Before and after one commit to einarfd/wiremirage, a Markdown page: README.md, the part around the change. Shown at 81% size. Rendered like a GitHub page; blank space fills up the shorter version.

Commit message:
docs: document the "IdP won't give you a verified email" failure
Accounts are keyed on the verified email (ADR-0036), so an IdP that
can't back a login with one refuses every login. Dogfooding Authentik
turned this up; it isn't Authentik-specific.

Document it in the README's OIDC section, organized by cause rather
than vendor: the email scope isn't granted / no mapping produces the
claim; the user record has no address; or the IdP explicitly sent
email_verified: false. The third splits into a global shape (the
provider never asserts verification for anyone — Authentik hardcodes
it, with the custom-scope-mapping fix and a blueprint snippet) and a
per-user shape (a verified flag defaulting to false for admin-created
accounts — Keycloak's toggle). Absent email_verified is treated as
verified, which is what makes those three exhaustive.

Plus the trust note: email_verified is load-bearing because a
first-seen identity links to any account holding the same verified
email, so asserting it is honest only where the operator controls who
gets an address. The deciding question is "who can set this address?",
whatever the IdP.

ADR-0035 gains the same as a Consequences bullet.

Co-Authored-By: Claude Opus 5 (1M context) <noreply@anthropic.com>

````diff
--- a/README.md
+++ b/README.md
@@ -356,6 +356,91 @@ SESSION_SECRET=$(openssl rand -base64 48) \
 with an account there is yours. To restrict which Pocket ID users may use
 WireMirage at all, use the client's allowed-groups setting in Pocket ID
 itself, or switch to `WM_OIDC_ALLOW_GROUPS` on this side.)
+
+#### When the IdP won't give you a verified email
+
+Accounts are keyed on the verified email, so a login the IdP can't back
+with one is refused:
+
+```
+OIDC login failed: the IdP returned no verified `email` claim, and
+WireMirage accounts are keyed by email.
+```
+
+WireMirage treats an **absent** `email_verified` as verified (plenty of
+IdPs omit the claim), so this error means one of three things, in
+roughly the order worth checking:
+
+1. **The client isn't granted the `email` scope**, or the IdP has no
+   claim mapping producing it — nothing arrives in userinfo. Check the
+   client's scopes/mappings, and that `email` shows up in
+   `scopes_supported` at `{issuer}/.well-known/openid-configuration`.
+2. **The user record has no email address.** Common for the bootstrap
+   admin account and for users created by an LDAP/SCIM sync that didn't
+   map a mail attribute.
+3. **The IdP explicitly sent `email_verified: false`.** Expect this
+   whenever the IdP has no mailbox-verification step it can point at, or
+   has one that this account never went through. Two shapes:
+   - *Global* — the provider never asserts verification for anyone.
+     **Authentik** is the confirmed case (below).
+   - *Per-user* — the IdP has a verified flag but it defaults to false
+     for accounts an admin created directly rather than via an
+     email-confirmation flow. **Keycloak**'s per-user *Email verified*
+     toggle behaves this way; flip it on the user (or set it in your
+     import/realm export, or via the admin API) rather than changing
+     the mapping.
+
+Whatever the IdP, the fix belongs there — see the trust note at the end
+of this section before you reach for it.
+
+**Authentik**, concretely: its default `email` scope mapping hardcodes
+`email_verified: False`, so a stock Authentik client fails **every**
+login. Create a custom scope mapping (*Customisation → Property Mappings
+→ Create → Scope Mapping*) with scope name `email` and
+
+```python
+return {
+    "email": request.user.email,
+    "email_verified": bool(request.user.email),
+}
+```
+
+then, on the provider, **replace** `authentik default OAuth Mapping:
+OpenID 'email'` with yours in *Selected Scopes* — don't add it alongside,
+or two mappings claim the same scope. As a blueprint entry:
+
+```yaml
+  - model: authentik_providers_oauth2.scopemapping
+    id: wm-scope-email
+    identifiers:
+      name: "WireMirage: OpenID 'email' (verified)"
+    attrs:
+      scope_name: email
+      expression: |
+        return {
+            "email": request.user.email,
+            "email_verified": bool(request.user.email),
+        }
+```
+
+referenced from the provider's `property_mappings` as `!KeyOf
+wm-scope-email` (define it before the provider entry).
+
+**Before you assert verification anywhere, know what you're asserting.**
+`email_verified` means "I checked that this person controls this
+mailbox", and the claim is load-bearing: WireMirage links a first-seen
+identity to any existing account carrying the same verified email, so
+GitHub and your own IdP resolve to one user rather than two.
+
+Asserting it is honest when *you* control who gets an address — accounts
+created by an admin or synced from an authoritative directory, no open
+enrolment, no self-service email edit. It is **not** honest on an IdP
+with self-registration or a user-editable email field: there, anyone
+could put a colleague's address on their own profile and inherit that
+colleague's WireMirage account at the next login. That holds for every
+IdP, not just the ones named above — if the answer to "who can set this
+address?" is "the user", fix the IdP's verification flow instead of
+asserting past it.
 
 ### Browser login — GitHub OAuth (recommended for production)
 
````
- - - -
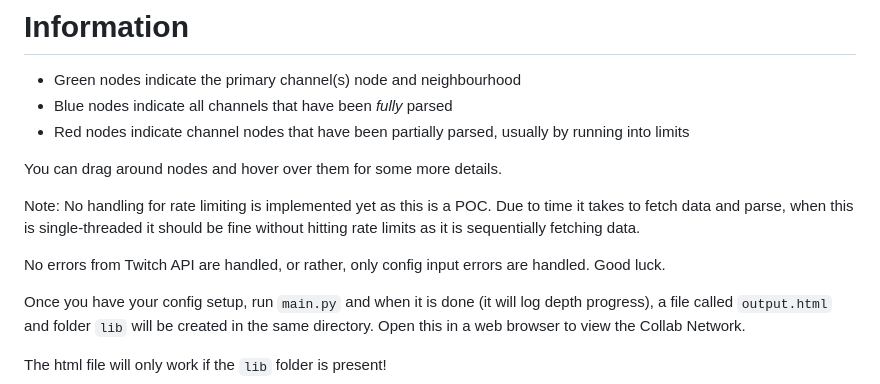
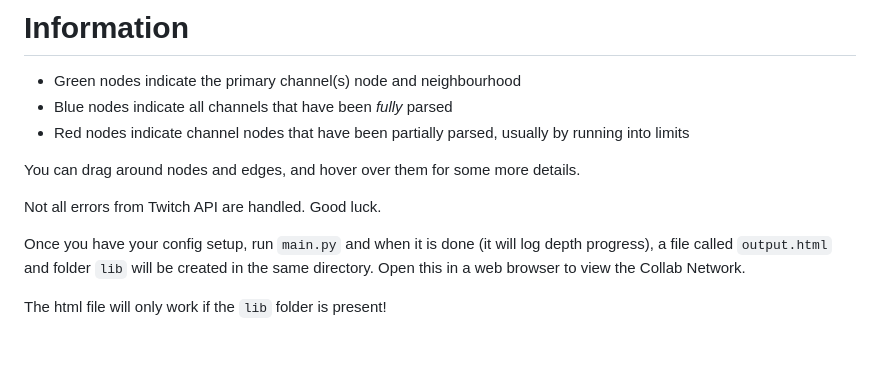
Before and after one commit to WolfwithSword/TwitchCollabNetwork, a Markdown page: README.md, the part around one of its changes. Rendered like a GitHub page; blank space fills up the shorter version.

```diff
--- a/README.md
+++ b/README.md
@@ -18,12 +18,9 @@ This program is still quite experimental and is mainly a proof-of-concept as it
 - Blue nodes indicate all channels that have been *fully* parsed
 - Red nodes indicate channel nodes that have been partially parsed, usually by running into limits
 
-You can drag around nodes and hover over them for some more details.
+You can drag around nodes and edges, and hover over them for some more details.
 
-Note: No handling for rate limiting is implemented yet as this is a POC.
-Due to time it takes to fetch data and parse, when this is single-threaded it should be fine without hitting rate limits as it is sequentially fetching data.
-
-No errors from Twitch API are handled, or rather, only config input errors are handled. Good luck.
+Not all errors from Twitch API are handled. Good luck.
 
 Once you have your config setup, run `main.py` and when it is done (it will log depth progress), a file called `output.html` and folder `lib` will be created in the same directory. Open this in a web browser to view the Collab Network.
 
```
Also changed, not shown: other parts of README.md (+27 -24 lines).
- - - -
Task brief —
Which of the lines above contain "claim"? Return them all.

Problem solution —
claim; the user record has no address; or the IdP explicitly sent
+OIDC login failed: the IdP returned no verified `email` claim, and
+IdPs omit the claim), so this error means one of three things, in
+   claim mapping producing it — nothing arrives in userinfo. Check the
+or two mappings claim the same scope. As a blueprint entry:
+mailbox", and the claim is load-bearing: WireMirage links a first-seen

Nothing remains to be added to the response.